» Information supplied:
************

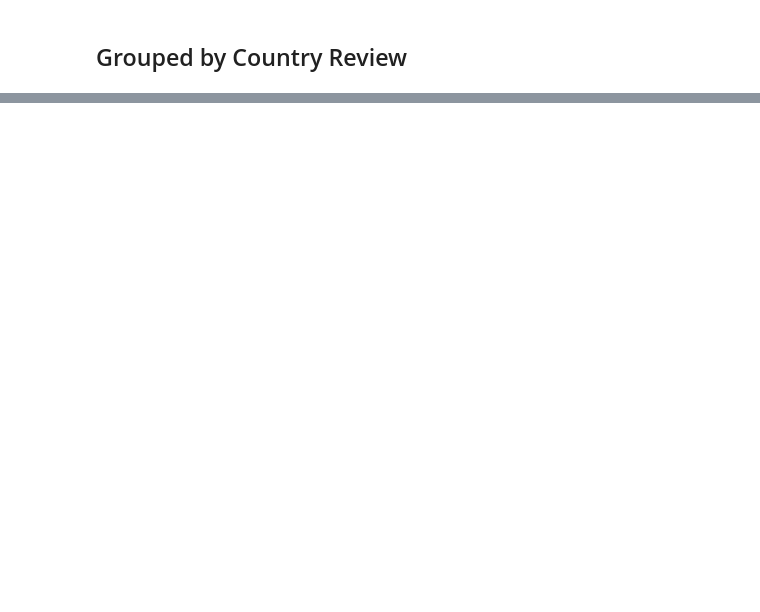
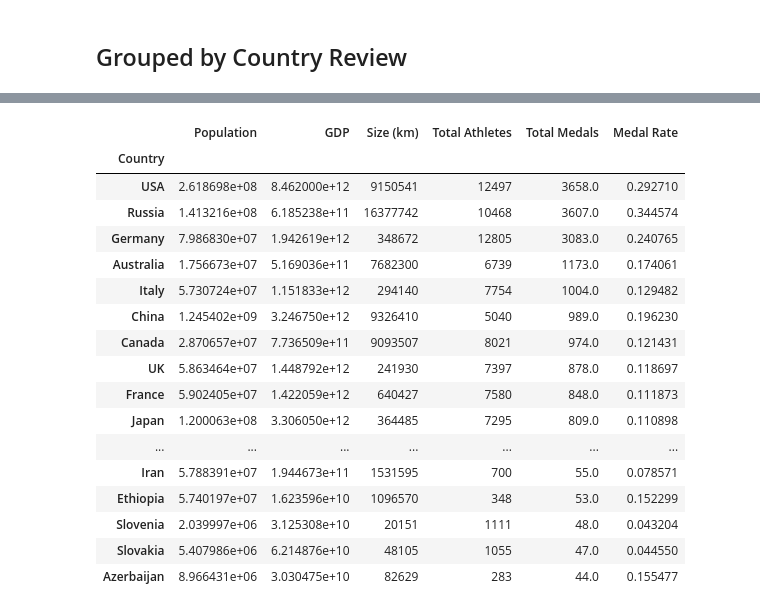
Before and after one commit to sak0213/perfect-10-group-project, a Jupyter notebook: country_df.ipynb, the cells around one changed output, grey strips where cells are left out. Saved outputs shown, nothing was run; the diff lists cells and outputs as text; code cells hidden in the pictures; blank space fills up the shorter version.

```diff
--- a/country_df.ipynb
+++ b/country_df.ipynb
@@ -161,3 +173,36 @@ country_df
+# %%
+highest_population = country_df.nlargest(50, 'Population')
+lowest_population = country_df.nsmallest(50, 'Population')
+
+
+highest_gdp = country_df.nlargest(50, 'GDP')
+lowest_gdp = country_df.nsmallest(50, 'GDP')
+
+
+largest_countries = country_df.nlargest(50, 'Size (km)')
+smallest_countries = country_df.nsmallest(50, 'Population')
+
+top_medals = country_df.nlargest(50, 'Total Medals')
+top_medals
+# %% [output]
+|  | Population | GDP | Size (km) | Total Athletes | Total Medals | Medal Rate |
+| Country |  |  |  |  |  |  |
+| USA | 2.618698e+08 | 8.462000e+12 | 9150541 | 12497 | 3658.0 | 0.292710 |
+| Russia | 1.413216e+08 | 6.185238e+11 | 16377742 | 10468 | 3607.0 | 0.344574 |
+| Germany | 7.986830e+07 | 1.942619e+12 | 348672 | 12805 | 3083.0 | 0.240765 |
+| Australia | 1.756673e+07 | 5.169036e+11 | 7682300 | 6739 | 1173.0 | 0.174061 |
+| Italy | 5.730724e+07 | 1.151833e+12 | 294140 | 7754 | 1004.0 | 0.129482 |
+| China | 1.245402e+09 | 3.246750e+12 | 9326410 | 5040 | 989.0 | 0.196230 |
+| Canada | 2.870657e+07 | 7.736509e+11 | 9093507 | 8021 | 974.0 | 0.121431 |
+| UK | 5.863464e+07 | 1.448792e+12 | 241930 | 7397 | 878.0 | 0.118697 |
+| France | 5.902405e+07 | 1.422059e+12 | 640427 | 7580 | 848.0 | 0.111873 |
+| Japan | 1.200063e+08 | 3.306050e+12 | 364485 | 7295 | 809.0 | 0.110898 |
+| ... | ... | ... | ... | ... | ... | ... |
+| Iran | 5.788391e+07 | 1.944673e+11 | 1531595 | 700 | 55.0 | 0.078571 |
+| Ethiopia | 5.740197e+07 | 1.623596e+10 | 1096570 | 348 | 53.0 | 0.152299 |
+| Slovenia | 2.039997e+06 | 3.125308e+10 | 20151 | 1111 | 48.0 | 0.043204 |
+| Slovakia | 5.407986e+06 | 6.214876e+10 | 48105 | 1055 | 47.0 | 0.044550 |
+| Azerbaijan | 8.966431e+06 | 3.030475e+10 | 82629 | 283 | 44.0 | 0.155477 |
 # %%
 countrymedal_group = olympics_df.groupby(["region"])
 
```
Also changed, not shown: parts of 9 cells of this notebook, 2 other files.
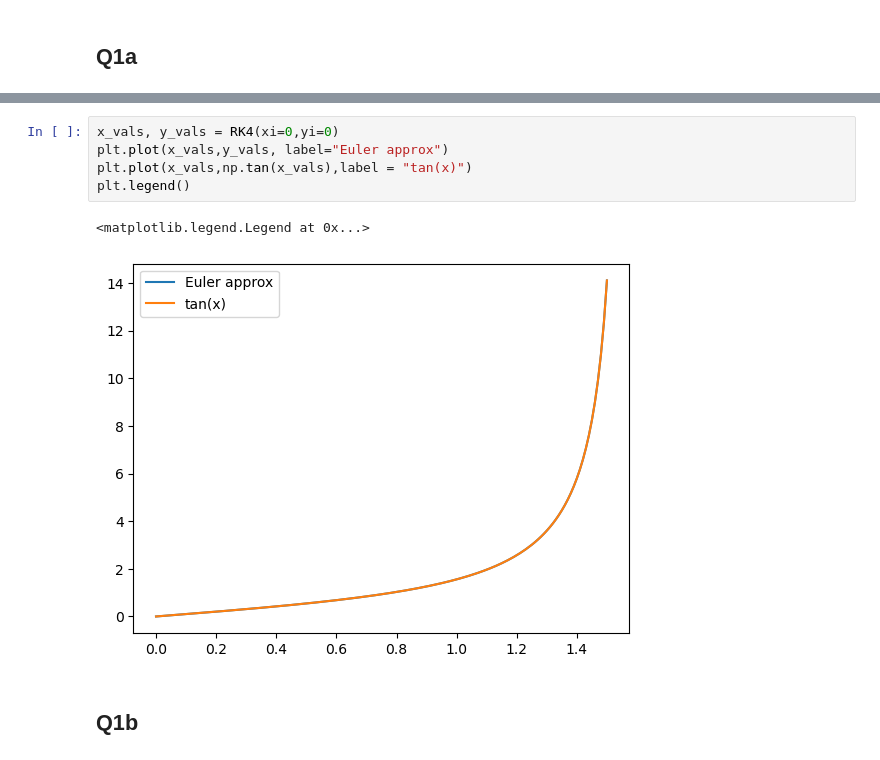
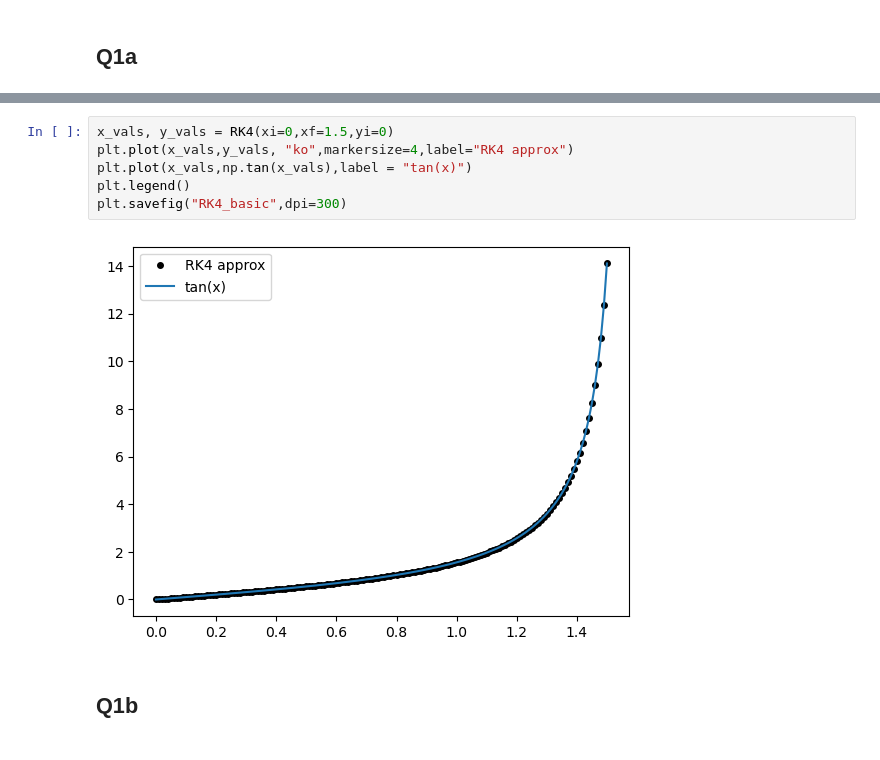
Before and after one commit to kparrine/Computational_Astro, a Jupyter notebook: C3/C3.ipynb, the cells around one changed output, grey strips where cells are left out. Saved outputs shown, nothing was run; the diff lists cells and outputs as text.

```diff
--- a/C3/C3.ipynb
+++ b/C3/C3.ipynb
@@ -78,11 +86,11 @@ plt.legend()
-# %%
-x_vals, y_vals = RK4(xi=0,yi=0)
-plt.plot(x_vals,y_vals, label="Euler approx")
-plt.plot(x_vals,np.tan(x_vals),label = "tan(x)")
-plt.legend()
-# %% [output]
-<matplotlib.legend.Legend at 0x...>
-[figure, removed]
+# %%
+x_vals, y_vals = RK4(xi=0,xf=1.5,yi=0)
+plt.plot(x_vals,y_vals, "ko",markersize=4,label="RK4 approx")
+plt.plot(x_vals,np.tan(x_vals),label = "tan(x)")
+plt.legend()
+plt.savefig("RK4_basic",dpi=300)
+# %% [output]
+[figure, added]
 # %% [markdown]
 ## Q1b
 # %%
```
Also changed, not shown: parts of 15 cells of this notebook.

************

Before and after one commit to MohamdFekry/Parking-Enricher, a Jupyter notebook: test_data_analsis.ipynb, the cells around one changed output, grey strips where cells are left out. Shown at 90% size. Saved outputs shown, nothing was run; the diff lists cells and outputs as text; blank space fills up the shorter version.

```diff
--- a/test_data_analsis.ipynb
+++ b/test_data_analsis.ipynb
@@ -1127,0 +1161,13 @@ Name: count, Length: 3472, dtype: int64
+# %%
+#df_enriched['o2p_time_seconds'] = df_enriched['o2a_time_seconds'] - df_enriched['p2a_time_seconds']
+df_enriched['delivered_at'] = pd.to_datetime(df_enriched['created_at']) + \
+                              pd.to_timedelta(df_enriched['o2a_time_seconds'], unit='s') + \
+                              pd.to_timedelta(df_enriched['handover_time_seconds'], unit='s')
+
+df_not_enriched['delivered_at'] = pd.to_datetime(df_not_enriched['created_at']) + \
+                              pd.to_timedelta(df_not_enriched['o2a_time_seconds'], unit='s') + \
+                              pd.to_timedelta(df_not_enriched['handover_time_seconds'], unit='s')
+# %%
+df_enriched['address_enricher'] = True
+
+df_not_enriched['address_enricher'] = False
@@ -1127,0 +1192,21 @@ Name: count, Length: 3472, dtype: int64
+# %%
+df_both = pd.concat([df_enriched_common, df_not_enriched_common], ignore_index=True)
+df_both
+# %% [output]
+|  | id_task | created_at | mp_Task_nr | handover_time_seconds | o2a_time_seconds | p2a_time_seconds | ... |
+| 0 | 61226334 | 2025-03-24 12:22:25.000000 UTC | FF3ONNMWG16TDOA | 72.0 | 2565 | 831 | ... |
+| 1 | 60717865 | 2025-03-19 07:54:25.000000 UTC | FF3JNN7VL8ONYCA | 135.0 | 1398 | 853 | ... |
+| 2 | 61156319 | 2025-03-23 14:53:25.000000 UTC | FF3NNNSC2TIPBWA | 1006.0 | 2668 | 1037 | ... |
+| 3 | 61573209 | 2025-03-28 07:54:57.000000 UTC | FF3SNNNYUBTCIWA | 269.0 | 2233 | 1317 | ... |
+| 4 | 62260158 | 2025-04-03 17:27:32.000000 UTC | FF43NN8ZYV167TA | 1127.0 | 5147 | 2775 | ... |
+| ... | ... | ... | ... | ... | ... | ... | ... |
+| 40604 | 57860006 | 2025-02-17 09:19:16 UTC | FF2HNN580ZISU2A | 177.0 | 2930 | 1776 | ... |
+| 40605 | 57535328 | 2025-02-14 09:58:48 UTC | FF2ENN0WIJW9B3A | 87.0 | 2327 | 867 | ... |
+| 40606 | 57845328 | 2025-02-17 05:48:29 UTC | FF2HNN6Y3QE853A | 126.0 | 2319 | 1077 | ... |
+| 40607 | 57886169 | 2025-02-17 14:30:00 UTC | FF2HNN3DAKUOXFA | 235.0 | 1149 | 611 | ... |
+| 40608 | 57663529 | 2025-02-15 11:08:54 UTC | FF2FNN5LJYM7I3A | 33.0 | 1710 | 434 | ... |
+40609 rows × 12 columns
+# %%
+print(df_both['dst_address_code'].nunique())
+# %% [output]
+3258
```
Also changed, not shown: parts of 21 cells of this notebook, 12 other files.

************

Return the lines of the listing where the string "ipynb" appears.

Before and after one commit to sak0213/perfect-10-group-project, a Jupyter notebook: country_df.ipynb, the cells around one changed output, grey strips where cells are left out. Saved outputs shown, nothing was run; the diff lists cells and outputs as text; code cells hidden in the pictures; blank space fills up the shorter version.
--- a/country_df.ipynb
+++ b/country_df.ipynb
Before and after one commit to kparrine/Computational_Astro, a Jupyter notebook: C3/C3.ipynb, the cells around one changed output, grey strips where cells are left out. Saved outputs shown, nothing was run; the diff lists cells and outputs as text.
--- a/C3/C3.ipynb
+++ b/C3/C3.ipynb
Before and after one commit to MohamdFekry/Parking-Enricher, a Jupyter notebook: test_data_analsis.ipynb, the cells around one changed output, grey strips where cells are left out. Shown at 90% size. Saved outputs shown, nothing was run; the diff lists cells and outputs as text; blank space fills up the shorter version.
--- a/test_data_analsis.ipynb
+++ b/test_data_analsis.ipynb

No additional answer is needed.